Sales training, just as every other initiative in a company, must compete with shifting priorities and an often fluid business climate. When training is delayed there is an impact to the bottom line, to shareholders and to employees – but how many companies spend the time to quantify that impact? What is the actual cost of delaying sales training? While funding sales and marketing training may be a game of managing priorities – there is one priority that never goes out of fashion – REVENUE GROWTH.
All executives want it. All sales reps hunt it. All organizations depend on it. Throughout the course of my career in sales and marketing, I have found no other weapon more effective at increasing sales rep performance and revenue generation than the right training and coaching.
My experience and the research align – trained sales professionals perform at significantly higher levels than those without training. Yet despite this scientifically validated understanding, training is rarely seen as ‘mission critical’. That is, until you actually calculate the ‘Cost of Delay‘ and the impact to the bottom line.
“Companies that train employees on a sales methodology coupled with tactics and consistent reinforcement see a 26% increase in the number of reps attaining or beating quota.”
Aberdeen Research and Achieve Global
Cost of Delay Summarized
Essentially when we employ ‘Cost of Delay’ analysis we are asking ‘what would it cost the company if this was delayed for a month?’ vs ‘what would it be worth to the company if we did this a month earlier?’ Sounds simple – but simple is rarely easy.
When done right, meaning when the research is executed correctly to feed the equations, this is an intermediate sales tactic that can steer and inform buyers. However, to be effective, to be credible, quantifying ‘Cost of Delay’ requires a deeper understanding of business in general and your prospect’s business specifically.
Based on some data modeling I conducted, on average, B2B, enterprise companies may be letting up to $65,000 per MONTH per REP slip through their fingers by delaying sales training. Looking at it another way, that is $3.9M lost annually with just a small team of five reps.
A Sales Velocity++ Model: Calculating Cost of Delay
To help clients understand the Cost of Delay associated with sales training, I created a model based on the Sales Velocity formula. Calculating Sales Velocity is a best practice which allows sales executives to establish a baseline for sales rep performance and one method of identifying potential problems areas. With some extension – adding in cost to hire, ramp time, average quota attainment, ‘A Player’ vs ‘B and C Player’ productivity, etc – this model can be used to determine revenue lost as a result of delaying sales training (and Cost of Delay associated with not training marketing teams).
The model can be updated with specific values for any client; however, let’s think through an average example. Based on research done around complex, B2B enterprise sales we know the following:
- $10K to $15K, on average, is spent to hire each sales rep – The Bridge Group
- 50% of sales reps take 6 – 10 months to ramp up and contribute significantly to company and quota objectives – Accenture
- 27% greater revenue production is realized from well-trained and coached reps vs reps with no training – CSO Insights
- $118K is an average base for enterprise field sales, $68K for inside sales – RingDNA Survey

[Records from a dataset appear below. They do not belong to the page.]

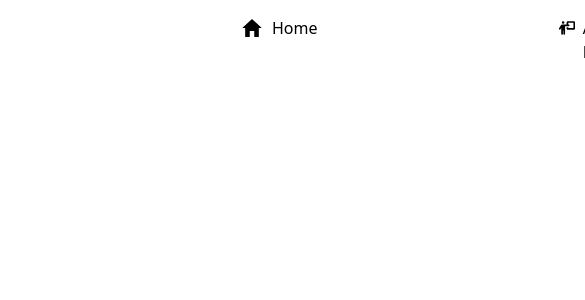
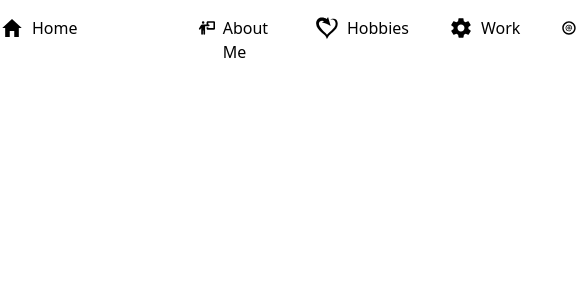
Before and after one commit to elyse-iradukunda/Irael, a React (Vite) app: page / in a window 390 px wide. Shown: the top 300 px of the page, 585 px wide, since content can reach past the window. Built offline with nearby package versions, Linux system fonts and the light colour scheme.

Commit message:
fix responsiveness

```diff
--- a/src/components/menu.jsx
+++ b/src/components/menu.jsx
@@ -9,10 +9,10 @@ function Menu(){
     return(
     <>
     <nav className="">
-        <div className=" flex ml-60 mt-4">
+        <div className=" flex  mt-4">
             <ul className="flex space-x-10">
                 <li className="flex gap-2"><IoMdHome className="text-2xl"/><a href="">Home</a></li>
-                <div className="flex space-x-10 ml-50" >
+                <div className="flex space-x-10 ml-20" >
                     <li className="flex gap-2"><FaPersonChalkboard className="text-2xl"/><a href="">About Me</a></li>
                     <li className="flex gap-2"><GiSelfLove className="text-2xl"/><a href="">Hobbies</a></li>
                     <li className="flex gap-2"><IoMdSettings className="text-2xl"/><a href="">Work </a></li>
```
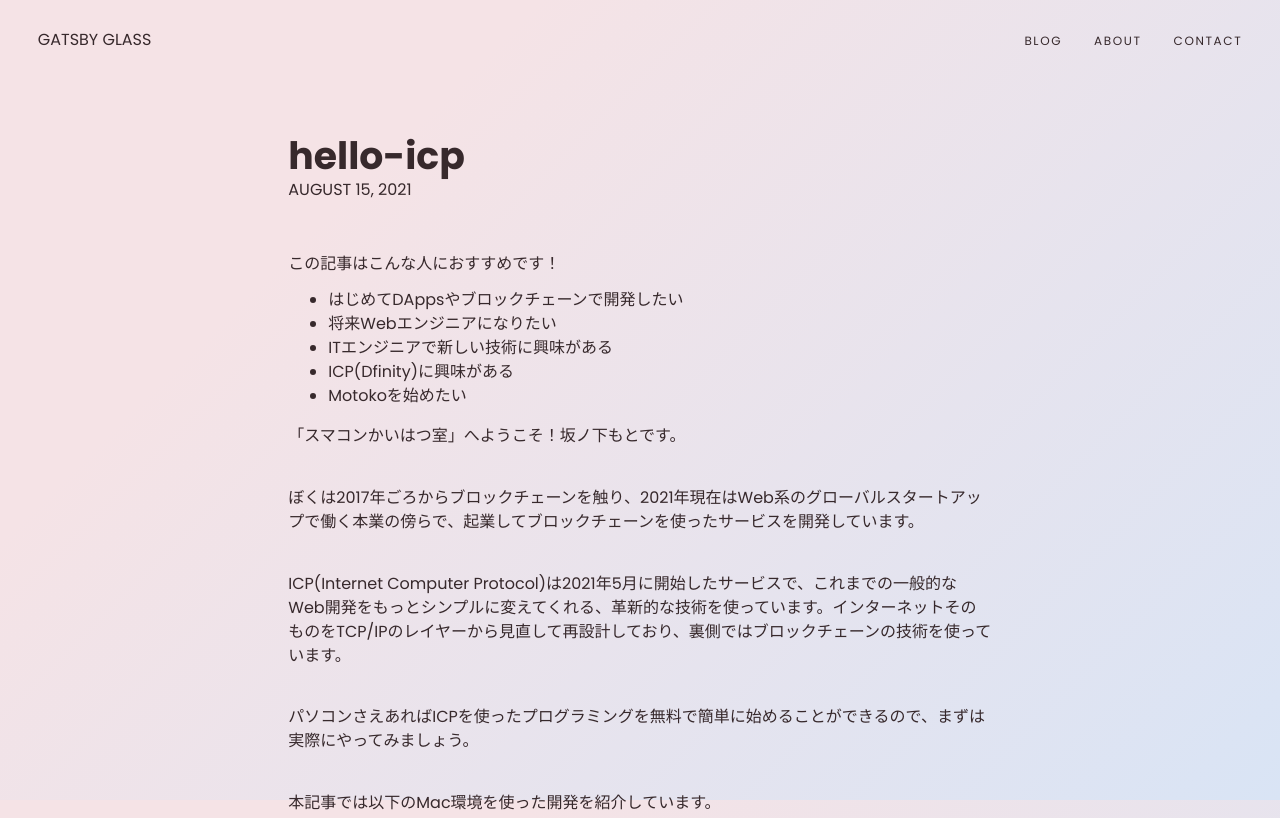
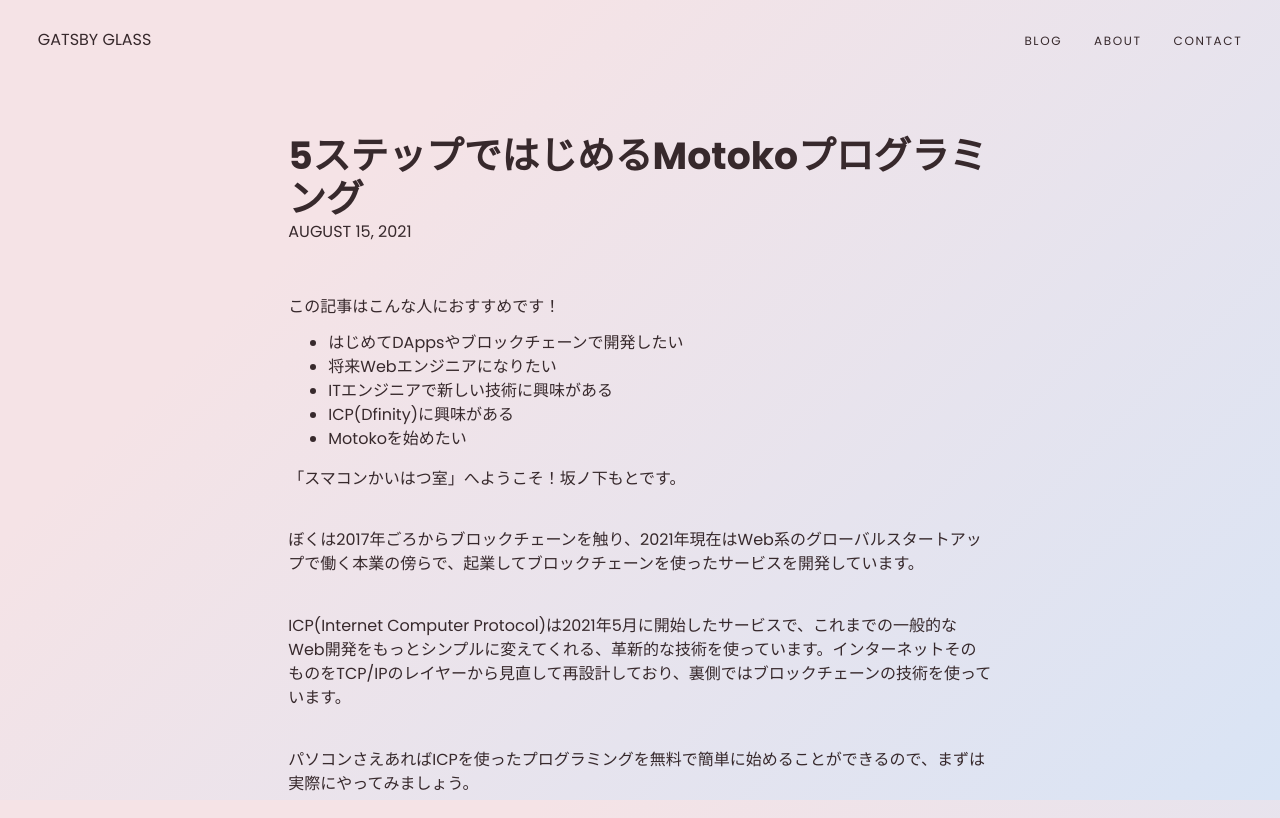
Before and after one commit to yinkakun/gatsby-starter-glass, a Gatsby site: page /blog/hello-icp/ in a window 1280 px wide. Shown: the top 818 px of the page. Built offline with nearby package versions, Linux system fonts and the light colour scheme; Gatsby itself is replaced by a stand-in of ours; some packages are replaced by stand-ins of ours.

Commit message:
Update Posts “hello-icp”

```diff
--- a/content/posts/hello-icp.md
+++ b/content/posts/hello-icp.md
@@ -1,5 +1,5 @@
 ---
-title: hello-icp
+title: 5ステップではじめるMotokoプログラミング
 date: 2021-08-15 19:38
 tags:
   - ICP
```
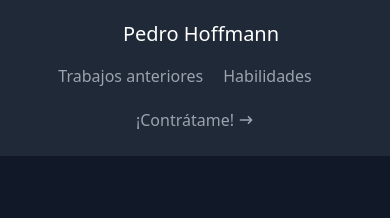
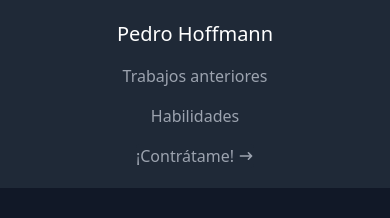
Before and after one commit to HoffmannPedro/mi-portfolio, a React (Vite) app: page / in a window 390 px wide. Shown: the top 218 px of the page. Built offline with nearby package versions, Linux system fonts and the light colour scheme.

Commit message:
correcciones generales

```diff
--- a/src/components/Navbar.jsx
+++ b/src/components/Navbar.jsx
@@ -8,28 +8,28 @@ export default function Navbar() {
         <a className="title-font font-medium text-white mb-4 md:mb-0">
           <a
             href="#about"
-            className="ml-3 text-xl"
+            className="md:ml-3 text-xl"
           >
             Pedro Hoffmann
           </a>
         </a>
-        <nav className="md:mr-auto md:ml-4 md:py-1 md:pl-4 md:border-1 md:border-gray-700 flex flex-wrap items-center text-base justify-center">
+        <nav className="flex items-center text-base justify-center flex-col md:flex-row md:mr-auto md:ml-4 md:py-1 md:pl-4 md:border-1 md:border-gray-700">
           <a
             href="#projects"
-            className="mr-5 hover:text-white"
+            className="md:mr-5 hover:text-white"
           >
             Trabajos anteriores
           </a>
           <a
             href="#skills"
-            className="mr-5 hover:text-white"
+            className="md:mr-5 mt-4 md:mt-0 hover:text-white"
           >
             Habilidades
           </a>
         </nav>
         <a
           href="#contact"
-          className="inline-flex items-center bg-gray-800 border-0 py-1 px-3 focus:outline-none hover:bg-gray-700 rounded text-base mt-4 md:mt-0"
+          className="inline-flex items-center bg-gray-800 border-0 focus:outline-none hover:bg-gray-700 rounded text-base mt-4 md:mt-0"
         >
           ¡Contrátame!
           <ArrowNarrowRightIcon className="w-4 h-4 ml-1" />
```
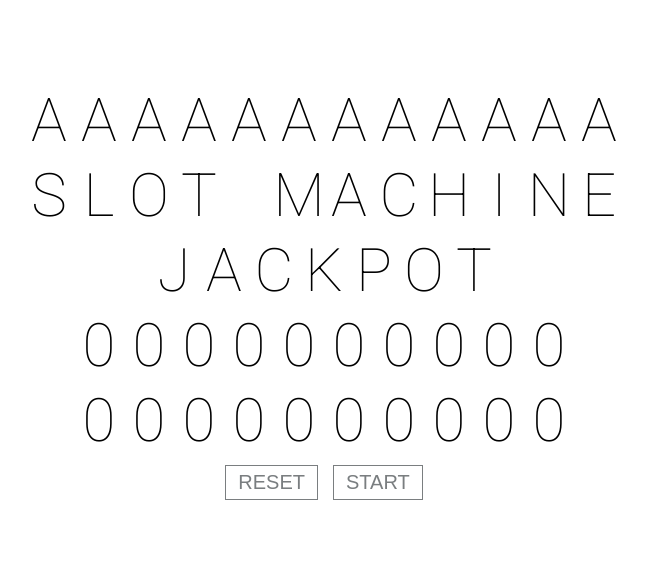
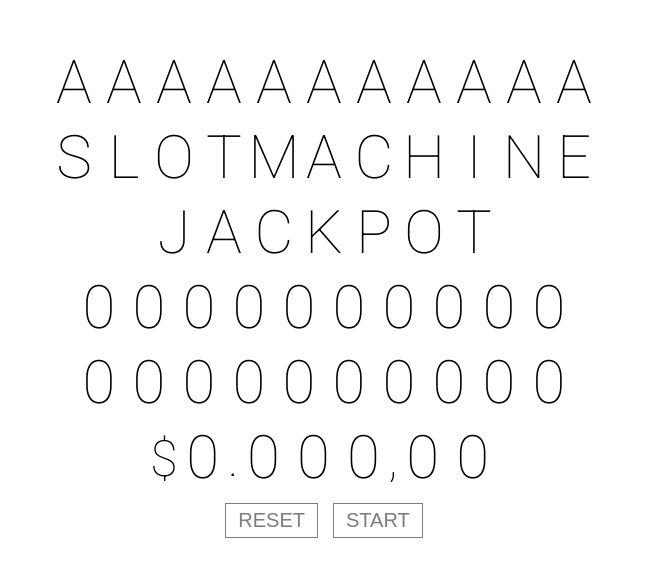
Before and after one commit to luckyluck/slot-machine, a React (Create React App) app: page / in a window 1280 px wide. Shown: the part 105-682 px from the top of the page, without its empty margins (316-962 px from the left). Built offline with nearby package versions, Linux system fonts and the light colour scheme.

Commit message:
Add support of additional symbols as static positions.

```diff
--- a/src/App.js
+++ b/src/App.js
@@ -17,6 +17,7 @@ function App() {
       <SlotMachine start={start} value={'Jackpot'} list={list} init={true} />
       <SlotMachine start={start} value={'0123456789'} list={numbers} />
       <SlotMachine start={start} value={'0123456789'} list={[...numbers, ...numbers, ...numbers]} />
+      <SlotMachine start={start} value={'$1.234,34'} list={numbers} />
       <div className={'Controls'}>
         <button onClick={() => toggle(false)}>Reset</button>
         <button onClick={() => toggle(true)}>Start</button>
--- a/src/components/SlotMachine/index.js
+++ b/src/components/SlotMachine/index.js
@@ -2,6 +2,7 @@ import React from "react";
 
 import './index.css';
 import Slot from "../Slot";
+import { isNumberOrLetter } from '../../utils/helpers';
 
 const SlotMachine = ({ start, value, list, init = false }) => {
   let delay = -50;
@@ -9,12 +10,16 @@ const SlotMachine = ({ start, value, list, init = false }) => {
   return (
     <div className={'Counter'}>
       {value.split('').map((n, index) => {
-        delay += 50;
-        return (
-          <div className={'ListContainer'} key={index}>
-            <Slot delay={delay} item={n} list={list} start={start} init={init} />
-          </div>
-        );
+        if (isNumberOrLetter(n)) {
+          delay += 50;
+          return (
+            <div className={'ListContainer'} key={index}>
+              <Slot delay={delay} item={n} list={list} start={start} init={init}/>
+            </div>
+          );
+        }
+
+        return <span className={'StaticElement'} key={index}>{n}</span>
       })}
     </div>
   );
--- a/src/utils/helpers.js
+++ b/src/utils/helpers.js
@@ -7,3 +7,5 @@ export const getAlphabet = () => {
     return result;
   }, []);
 };
+
+export const isNumberOrLetter = el => new RegExp(/([a-z\d])/, 'gi').test(el);
```
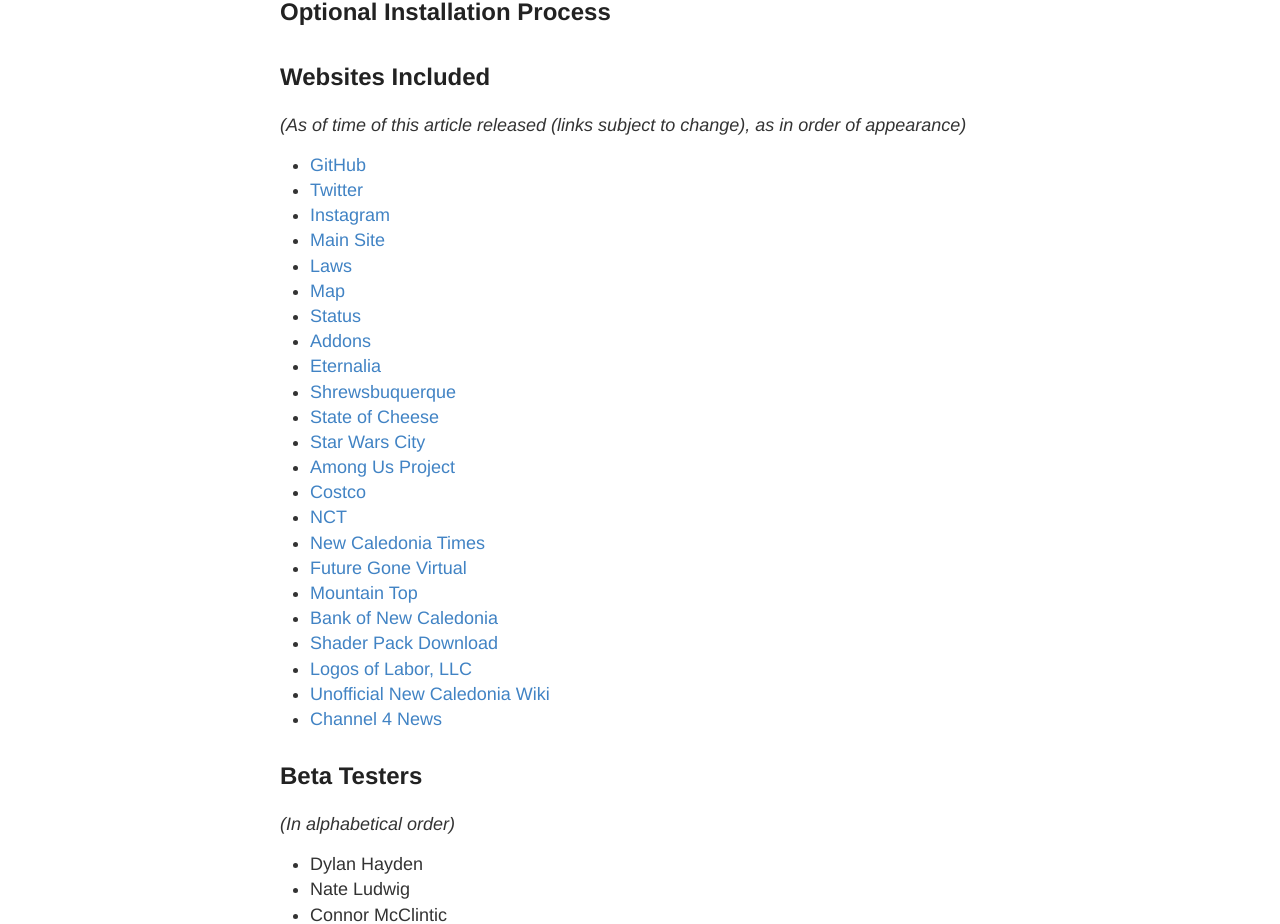
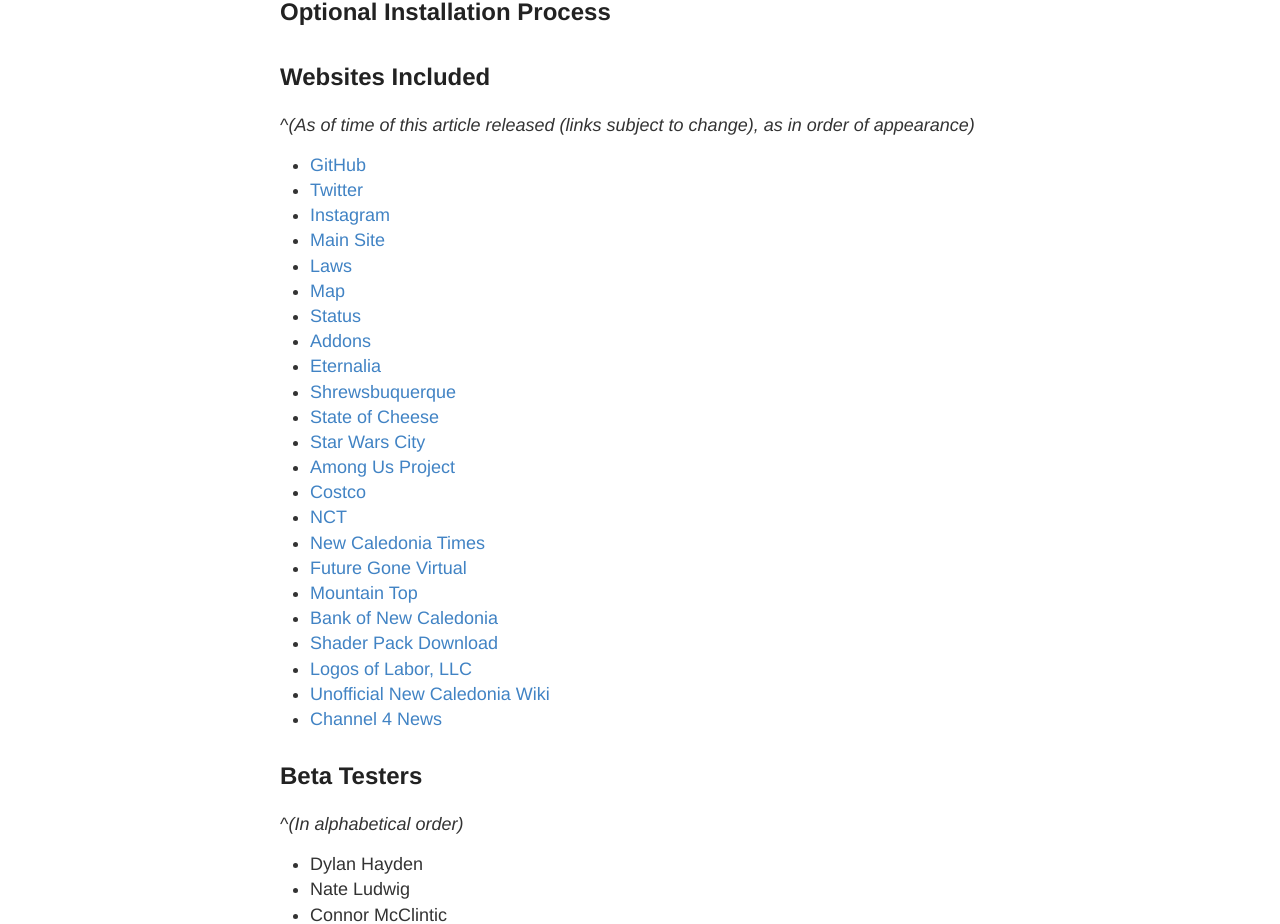
Before and after one commit to NewCaledoniaDevTeam/MountainMessage, a Jekyll site: the page built from _posts/2021-8-24-Dashboard.md, in a window 1280 px wide and 1400 px high, scrolled down 758 px. Shown: the part 145-1069 px from the top of the window. Built offline with Jekyll 4.4.1, drawn with Linux system fonts in a browser that asks for light colours; comment, search, counter and statistics services are not loaded.

```diff
--- a/_posts/2021-8-24-Dashboard.md
+++ b/_posts/2021-8-24-Dashboard.md
@@ -24,7 +24,7 @@ Check out the New Caledonia Dashboard at [dash.newcaledonia.us](https://dash.new
 ## Optional Installation Process
 
 ## Websites Included
-*(As of time of this article released (links subject to change), as in order of appearance)*
+^*(As of time of this article released (links subject to change), as in order of appearance)*
 
 - [GitHub](https://github.com/NewCaledoniaDevTeam/)
 - [Twitter](https://twitter.com/NewCalOfficial)
@@ -51,7 +51,7 @@ Check out the New Caledonia Dashboard at [dash.newcaledonia.us](https://dash.new
 - [Channel 4 News](https://www.youtube.com/channel/UCMvOGeh3OZDLG-FljVsGM2w)
 
 ## Beta Testers
-*(In alphabetical order)*
+^*(In alphabetical order)*
 
 - Dylan Hayden
 - Nate Ludwig
```
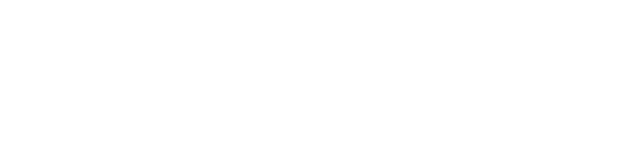
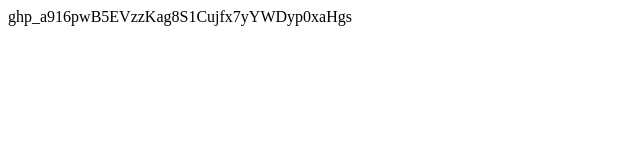
Before and after one commit to 2BWeru/Akan-name, a plain HTML site: page index.html in a window 1280 px wide. Shown: the whole page, without its empty margins (0-640 px from the left). Drawn offline with Linux system fonts and the light colour scheme.

Commit message:
initial commit

```diff
--- a/index.html
+++ b/index.html
@@ -8,6 +8,6 @@
 
 </head>
 <body>
-
+    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
 </body>
 </html>
```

- $15,000 in draw per rep for first three months is a conservative number – SaaStr Survey
Combining the information above with average estimates for number of deals per rep, win rates and length of sales cycle averaged out per industry, it is possible to compare the revenue generation of a trained vs not-trained rep over time. There are of course other impacting factors, for example, that training is appropriately reinforced and internal coaches and leaders are trained, the level of executive buy-in and support, etc.
With assumptions in place, the model shows a delta of $476,253 per rep in year one and over $750,000 per rep in year two between trained and not trained sales reps. Essentially, a properly trained and reinforced sales rep can generate 47% more than an untrained rep in the first year and more than 54% more in the second. Multiply this by field reps and the numbers are even more persuasive.
When it comes to highlighting why an investment should be made now rather than down the road, it’s helpful to understand these numbers break down to $39,687 lost per rep, per month in year one and $62,000 per rep, per month in year two. With five field reps on the team, the delay can be costing the bottom line as much as $198,435 per month.
Or, for every day the executive suite delays a decision, they are costing themselves and shareholders, conservatively, between $1,300 and $2,000…A DAY, PER REP.
What Are You Waiting For?
According to research by ValueSelling Associates, 56% of sales professionals have no formal training – meaning over half of your team is currently performing at unacceptable levels through no fault of their own. Taking the time to train them will increase their productivity and, even discounting my model by 50%, can provide an ROI in weeks. Many of our clients have seen greater results across verticals, and those who have made sales training a priority are leaders in their industries.
For more information on the ‘Cost of Delay in Sales Training’ model I created, please feel free to contact me. With a 15 minutes conversation, we can start to quantify what sales training could mean to your revenue, growth objectives and career.